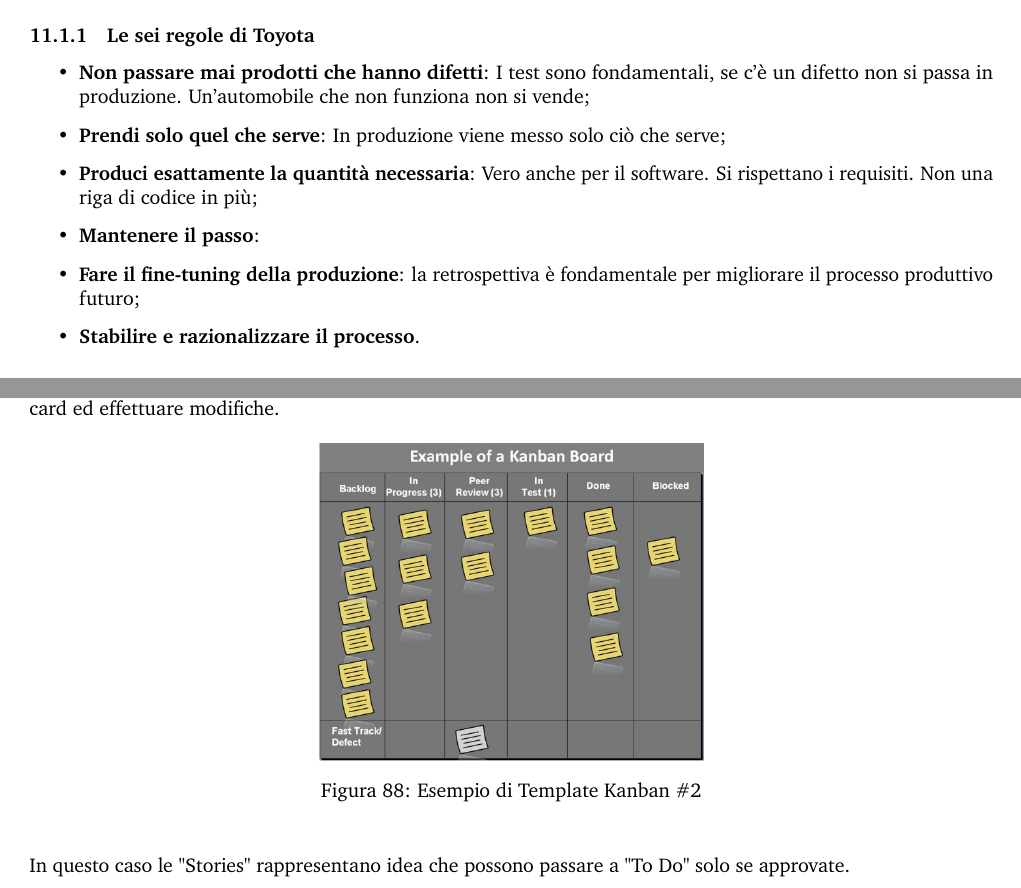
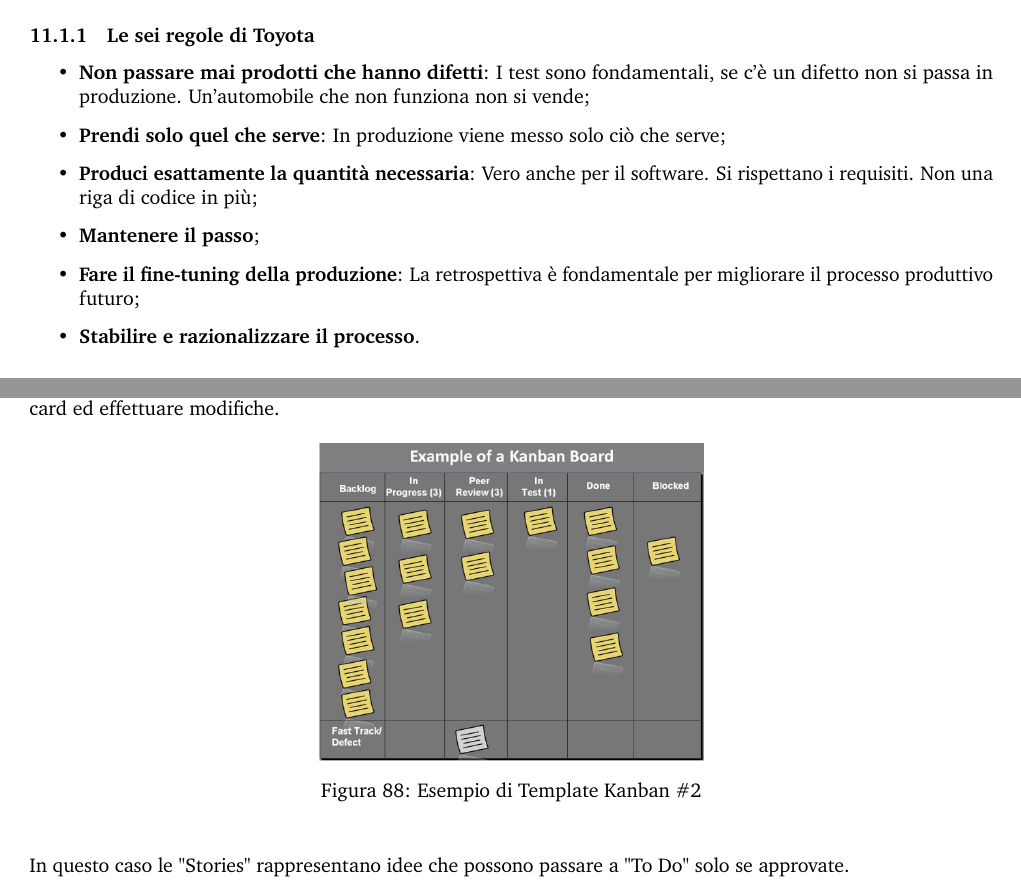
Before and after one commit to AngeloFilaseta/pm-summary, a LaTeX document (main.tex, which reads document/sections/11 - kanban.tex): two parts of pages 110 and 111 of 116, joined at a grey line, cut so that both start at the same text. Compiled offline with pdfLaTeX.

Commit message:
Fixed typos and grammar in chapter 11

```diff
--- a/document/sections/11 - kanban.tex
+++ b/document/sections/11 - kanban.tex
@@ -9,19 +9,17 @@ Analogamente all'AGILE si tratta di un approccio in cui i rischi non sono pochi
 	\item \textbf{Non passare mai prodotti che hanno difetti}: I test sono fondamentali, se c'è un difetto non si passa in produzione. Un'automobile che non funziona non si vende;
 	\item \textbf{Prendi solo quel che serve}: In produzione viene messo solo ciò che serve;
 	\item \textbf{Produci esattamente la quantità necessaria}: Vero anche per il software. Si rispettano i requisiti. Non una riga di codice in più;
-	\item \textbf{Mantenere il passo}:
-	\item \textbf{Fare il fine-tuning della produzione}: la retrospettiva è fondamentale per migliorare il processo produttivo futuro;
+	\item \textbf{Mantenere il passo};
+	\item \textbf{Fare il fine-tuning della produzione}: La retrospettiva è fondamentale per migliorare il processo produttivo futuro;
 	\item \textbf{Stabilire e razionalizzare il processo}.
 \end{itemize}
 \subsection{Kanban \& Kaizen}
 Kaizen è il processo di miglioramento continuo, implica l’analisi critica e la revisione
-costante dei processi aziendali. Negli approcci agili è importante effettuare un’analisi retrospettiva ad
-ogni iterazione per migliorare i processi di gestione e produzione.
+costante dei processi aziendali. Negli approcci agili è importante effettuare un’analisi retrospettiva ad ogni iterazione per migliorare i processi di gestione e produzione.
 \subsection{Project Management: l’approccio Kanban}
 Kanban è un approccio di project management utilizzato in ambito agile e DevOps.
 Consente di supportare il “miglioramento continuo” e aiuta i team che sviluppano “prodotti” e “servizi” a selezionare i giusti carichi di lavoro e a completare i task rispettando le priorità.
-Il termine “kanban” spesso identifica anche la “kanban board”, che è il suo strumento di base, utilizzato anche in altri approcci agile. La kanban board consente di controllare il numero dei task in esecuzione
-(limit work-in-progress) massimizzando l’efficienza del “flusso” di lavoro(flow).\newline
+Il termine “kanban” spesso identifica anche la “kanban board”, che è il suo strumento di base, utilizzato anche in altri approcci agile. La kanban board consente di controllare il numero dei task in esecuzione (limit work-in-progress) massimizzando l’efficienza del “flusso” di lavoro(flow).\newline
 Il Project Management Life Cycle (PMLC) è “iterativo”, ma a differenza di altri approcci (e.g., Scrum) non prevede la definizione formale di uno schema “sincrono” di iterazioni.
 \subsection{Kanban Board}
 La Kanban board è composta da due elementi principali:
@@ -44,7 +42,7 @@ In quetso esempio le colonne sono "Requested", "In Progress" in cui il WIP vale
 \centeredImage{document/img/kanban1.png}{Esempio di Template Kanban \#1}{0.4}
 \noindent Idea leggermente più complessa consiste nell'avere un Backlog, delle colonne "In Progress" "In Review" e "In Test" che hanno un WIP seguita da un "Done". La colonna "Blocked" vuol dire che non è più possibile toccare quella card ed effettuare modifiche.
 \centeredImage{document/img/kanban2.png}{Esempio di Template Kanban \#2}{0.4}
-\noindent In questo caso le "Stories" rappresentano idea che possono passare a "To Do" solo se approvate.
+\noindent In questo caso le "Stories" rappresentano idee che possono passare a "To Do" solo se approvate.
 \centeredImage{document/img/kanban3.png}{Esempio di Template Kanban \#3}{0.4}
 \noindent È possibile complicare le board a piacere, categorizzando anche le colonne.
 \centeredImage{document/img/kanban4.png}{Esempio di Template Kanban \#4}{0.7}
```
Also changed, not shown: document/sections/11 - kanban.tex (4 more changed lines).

=-=-=-=-=

** WORK TASK **
Set down every entry above verbatim, without pictures.

** RESPONSE TO THIS TASK **
Before and after one commit to AngeloFilaseta/pm-summary, a LaTeX document (main.tex, which reads document/sections/11 - kanban.tex): two parts of pages 110 and 111 of 116, joined at a grey line, cut so that both start at the same text. Compiled offline with pdfLaTeX.

Commit message:
Fixed typos and grammar in chapter 11

```diff
--- a/document/sections/11 - kanban.tex
+++ b/document/sections/11 - kanban.tex
@@ -9,19 +9,17 @@ Analogamente all'AGILE si tratta di un approccio in cui i rischi non sono pochi
 	\item \textbf{Non passare mai prodotti che hanno difetti}: I test sono fondamentali, se c'è un difetto non si passa in produzione. Un'automobile che non funziona non si vende;
 	\item \textbf{Prendi solo quel che serve}: In produzione viene messo solo ciò che serve;
 	\item \textbf{Produci esattamente la quantità necessaria}: Vero anche per il software. Si rispettano i requisiti. Non una riga di codice in più;
-	\item \textbf{Mantenere il passo}:
-	\item \textbf{Fare il fine-tuning della produzione}: la retrospettiva è fondamentale per migliorare il processo produttivo futuro;
+	\item \textbf{Mantenere il passo};
+	\item \textbf{Fare il fine-tuning della produzione}: La retrospettiva è fondamentale per migliorare il processo produttivo futuro;
 	\item \textbf{Stabilire e razionalizzare il processo}.
 \end{itemize}
 \subsection{Kanban \& Kaizen}
 Kaizen è il processo di miglioramento continuo, implica l’analisi critica e la revisione
-costante dei processi aziendali. Negli approcci agili è importante effettuare un’analisi retrospettiva ad
-ogni iterazione per migliorare i processi di gestione e produzione.
+costante dei processi aziendali. Negli approcci agili è importante effettuare un’analisi retrospettiva ad ogni iterazione per migliorare i processi di gestione e produzione.
 \subsection{Project Management: l’approccio Kanban}
 Kanban è un approccio di project management utilizzato in ambito agile e DevOps.
 Consente di supportare il “miglioramento continuo” e aiuta i team che sviluppano “prodotti” e “servizi” a selezionare i giusti carichi di lavoro e a completare i task rispettando le priorità.
-Il termine “kanban” spesso identifica anche la “kanban board”, che è il suo strumento di base, utilizzato anche in altri approcci agile. La kanban board consente di controllare il numero dei task in esecuzione
-(limit work-in-progress) massimizzando l’efficienza del “flusso” di lavoro(flow).\newline
+Il termine “kanban” spesso identifica anche la “kanban board”, che è il suo strumento di base, utilizzato anche in altri approcci agile. La kanban board consente di controllare il numero dei task in esecuzione (limit work-in-progress) massimizzando l’efficienza del “flusso” di lavoro(flow).\newline
 Il Project Management Life Cycle (PMLC) è “iterativo”, ma a differenza di altri approcci (e.g., Scrum) non prevede la definizione formale di uno schema “sincrono” di iterazioni.
 \subsection{Kanban Board}
 La Kanban board è composta da due elementi principali:
@@ -44,7 +42,7 @@ In quetso esempio le colonne sono "Requested", "In Progress" in cui il WIP vale
 \centeredImage{document/img/kanban1.png}{Esempio di Template Kanban \#1}{0.4}
 \noindent Idea leggermente più complessa consiste nell'avere un Backlog, delle colonne "In Progress" "In Review" e "In Test" che hanno un WIP seguita da un "Done". La colonna "Blocked" vuol dire che non è più possibile toccare quella card ed effettuare modifiche.
 \centeredImage{document/img/kanban2.png}{Esempio di Template Kanban \#2}{0.4}
-\noindent In questo caso le "Stories" rappresentano idea che possono passare a "To Do" solo se approvate.
+\noindent In questo caso le "Stories" rappresentano idee che possono passare a "To Do" solo se approvate.
 \centeredImage{document/img/kanban3.png}{Esempio di Template Kanban \#3}{0.4}
 \noindent È possibile complicare le board a piacere, categorizzando anche le colonne.
 \centeredImage{document/img/kanban4.png}{Esempio di Template Kanban \#4}{0.7}
```
Also changed, not shown: document/sections/11 - kanban.tex (4 more changed lines).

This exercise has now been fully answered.